The President has the power to send controversial bills to the Constitutional Court before they are enacted to make sure they don't violate our most precious freedoms. But he's only going to delay the Secrecy Bill's corrupt protections for his own government if there's a massive nation-wide outcry. We only have days to make sure he hears it.
He's already feeling the heat, but the bill could be signed any day now. Click below to call on Zuma to protect our constitution and follow the law. Then forward this email to everyone:
The Secrecy Bill would be bad news for South Africa. Really bad. Under it, anyone who looks at leaked classified files (like journalists reporting on government graft or everyday citizens accessing them online -- anyone!) could get up to 25 years in jail, regardless of how important the story is to the public. The bill that passed included important revisions, but they fall far short of what's needed: far too many officials still have the power to unaccountably classify documents, and the exemption added for whistleblowers has a major loophole that could make it all but useless in practice. Altogether, the law would be a major roadblock in our ability to uncover and investigate government corruption.
Citizens can bring the Secrecy Bill to court after it's passed, but the process takes a long time and could cost millions. Even so, many legal experts say that the law pretty clearly violates our free speech rights. Zuma has the chance to give the constitution the respect it deserves and have the court review the bill before it becomes law and starts doing damage.
The clock is ticking and we don't have a moment to lose. Let's push Zuma to respect the law before it's too late. Click below to sign and forward to everyone:
When the Secrecy Bill was first tabled in 2010 and brought to vote in 2011, Avaaz members joined the national call for freedom over secrecy, along with the diverse organizations behind the Right to Know Campaign.
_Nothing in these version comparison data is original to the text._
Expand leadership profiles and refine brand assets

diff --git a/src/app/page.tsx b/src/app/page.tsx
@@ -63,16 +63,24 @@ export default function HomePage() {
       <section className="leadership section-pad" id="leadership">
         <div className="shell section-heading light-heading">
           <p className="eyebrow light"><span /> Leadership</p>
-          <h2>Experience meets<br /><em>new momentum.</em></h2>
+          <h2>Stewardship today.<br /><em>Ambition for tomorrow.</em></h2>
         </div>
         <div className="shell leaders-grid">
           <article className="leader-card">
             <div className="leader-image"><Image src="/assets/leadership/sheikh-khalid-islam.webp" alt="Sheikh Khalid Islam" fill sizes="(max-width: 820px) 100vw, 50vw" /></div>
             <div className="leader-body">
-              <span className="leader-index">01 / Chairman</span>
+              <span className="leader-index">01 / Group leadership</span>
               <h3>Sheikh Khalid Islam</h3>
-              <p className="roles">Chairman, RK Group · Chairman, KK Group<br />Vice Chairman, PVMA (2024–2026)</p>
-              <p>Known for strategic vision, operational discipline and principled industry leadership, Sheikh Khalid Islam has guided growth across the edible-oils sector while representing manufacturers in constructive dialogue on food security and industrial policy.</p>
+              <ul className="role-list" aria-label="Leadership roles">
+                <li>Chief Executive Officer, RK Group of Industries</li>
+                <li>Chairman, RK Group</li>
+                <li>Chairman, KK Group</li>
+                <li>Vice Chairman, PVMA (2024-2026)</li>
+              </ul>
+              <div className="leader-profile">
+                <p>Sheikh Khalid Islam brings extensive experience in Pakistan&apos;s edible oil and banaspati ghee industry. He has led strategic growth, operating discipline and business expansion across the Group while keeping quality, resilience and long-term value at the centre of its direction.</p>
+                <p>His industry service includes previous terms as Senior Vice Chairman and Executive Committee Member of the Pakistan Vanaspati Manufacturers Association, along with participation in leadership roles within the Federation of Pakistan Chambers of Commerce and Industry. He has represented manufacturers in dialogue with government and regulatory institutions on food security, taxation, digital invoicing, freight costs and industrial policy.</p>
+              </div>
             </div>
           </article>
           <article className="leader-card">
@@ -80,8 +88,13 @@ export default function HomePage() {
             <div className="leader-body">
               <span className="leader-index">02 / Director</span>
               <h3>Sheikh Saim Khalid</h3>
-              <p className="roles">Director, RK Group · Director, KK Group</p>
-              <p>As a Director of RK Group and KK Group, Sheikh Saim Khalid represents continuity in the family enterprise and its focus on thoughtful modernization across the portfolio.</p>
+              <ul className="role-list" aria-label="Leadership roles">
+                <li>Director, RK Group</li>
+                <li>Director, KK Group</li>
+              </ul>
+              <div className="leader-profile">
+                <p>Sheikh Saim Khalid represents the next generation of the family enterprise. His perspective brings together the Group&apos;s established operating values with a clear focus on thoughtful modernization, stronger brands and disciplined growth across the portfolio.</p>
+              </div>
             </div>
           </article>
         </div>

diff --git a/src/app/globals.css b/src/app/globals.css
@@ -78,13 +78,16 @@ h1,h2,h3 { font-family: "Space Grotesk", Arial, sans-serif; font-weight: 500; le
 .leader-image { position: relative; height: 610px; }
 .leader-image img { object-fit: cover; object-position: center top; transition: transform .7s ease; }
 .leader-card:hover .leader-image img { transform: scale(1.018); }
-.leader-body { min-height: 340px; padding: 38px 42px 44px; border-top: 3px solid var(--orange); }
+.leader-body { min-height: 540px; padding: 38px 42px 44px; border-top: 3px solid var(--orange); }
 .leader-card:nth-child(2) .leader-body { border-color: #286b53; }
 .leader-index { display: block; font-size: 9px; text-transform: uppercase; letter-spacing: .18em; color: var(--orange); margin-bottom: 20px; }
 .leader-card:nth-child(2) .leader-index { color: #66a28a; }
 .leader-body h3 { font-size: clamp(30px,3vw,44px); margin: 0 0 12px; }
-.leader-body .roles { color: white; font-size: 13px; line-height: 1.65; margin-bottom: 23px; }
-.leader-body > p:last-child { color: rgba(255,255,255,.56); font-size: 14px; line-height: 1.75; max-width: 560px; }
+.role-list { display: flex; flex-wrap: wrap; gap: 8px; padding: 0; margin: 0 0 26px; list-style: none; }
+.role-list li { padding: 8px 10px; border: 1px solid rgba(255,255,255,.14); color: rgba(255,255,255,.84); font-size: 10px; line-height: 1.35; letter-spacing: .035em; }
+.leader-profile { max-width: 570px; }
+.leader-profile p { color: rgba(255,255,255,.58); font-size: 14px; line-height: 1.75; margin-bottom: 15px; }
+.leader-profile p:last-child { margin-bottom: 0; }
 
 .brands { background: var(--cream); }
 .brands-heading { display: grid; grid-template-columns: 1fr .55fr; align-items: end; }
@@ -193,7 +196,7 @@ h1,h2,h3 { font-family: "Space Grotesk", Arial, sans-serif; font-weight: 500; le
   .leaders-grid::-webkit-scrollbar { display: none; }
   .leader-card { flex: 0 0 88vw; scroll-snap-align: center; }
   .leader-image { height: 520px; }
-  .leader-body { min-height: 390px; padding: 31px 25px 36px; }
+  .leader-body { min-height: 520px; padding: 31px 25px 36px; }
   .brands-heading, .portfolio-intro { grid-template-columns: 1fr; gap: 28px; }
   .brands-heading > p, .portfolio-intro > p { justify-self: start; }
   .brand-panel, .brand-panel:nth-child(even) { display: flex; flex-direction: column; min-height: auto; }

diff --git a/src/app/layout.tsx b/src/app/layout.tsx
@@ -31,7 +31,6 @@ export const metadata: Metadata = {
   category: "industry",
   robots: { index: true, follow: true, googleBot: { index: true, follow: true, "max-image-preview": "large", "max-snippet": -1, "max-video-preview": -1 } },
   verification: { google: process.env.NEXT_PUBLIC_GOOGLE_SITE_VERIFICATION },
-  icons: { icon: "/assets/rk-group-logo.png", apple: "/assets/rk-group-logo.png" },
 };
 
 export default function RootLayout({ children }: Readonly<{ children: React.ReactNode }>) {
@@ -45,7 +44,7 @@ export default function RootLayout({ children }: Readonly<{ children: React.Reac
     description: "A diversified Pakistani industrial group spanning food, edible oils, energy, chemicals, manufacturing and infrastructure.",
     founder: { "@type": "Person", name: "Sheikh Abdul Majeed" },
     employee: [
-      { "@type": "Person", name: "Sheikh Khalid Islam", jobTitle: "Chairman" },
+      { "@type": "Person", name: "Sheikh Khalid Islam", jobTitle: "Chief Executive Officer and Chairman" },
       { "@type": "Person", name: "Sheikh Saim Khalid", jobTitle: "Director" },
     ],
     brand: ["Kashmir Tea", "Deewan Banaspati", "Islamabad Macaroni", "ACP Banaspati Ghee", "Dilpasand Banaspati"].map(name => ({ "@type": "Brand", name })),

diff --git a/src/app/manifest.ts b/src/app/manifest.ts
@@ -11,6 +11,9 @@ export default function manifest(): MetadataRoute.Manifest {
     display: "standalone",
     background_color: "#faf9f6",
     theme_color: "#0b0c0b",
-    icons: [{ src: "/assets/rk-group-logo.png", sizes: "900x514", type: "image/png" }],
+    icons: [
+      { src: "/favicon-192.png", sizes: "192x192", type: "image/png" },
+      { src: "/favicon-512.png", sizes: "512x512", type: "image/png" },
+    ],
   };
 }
Now we have a chance to step in again and keep the pressure up on Zuma's attack on our democracy.
Iain, David, Emily, Sam, Ricken, Alice, and the Avaaz team
Will the Secrecy Bill go to the Constitutional Court (Mail and Guardian)
Fury as Secrecy Bill gets nod (Independent Online)
What's still wrong with the Secrecy Bill (Right to Know)